- Exercise directions
Find the word "size" in the listing. Copy out each line where it occurs.

- Given data
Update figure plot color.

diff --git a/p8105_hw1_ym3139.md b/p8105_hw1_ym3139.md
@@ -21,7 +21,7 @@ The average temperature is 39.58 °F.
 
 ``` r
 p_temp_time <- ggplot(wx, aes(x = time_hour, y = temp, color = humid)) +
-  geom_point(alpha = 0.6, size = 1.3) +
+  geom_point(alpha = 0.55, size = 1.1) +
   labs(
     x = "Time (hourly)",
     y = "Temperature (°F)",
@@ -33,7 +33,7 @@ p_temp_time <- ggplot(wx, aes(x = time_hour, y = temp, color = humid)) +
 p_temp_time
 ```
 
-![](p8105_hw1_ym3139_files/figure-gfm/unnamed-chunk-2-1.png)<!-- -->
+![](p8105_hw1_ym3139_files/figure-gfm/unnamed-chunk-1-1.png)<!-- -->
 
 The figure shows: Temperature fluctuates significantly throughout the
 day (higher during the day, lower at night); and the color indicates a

- Result below
-  geom_point(alpha = 0.6, size = 1.3) +
+  geom_point(alpha = 0.55, size = 1.1) +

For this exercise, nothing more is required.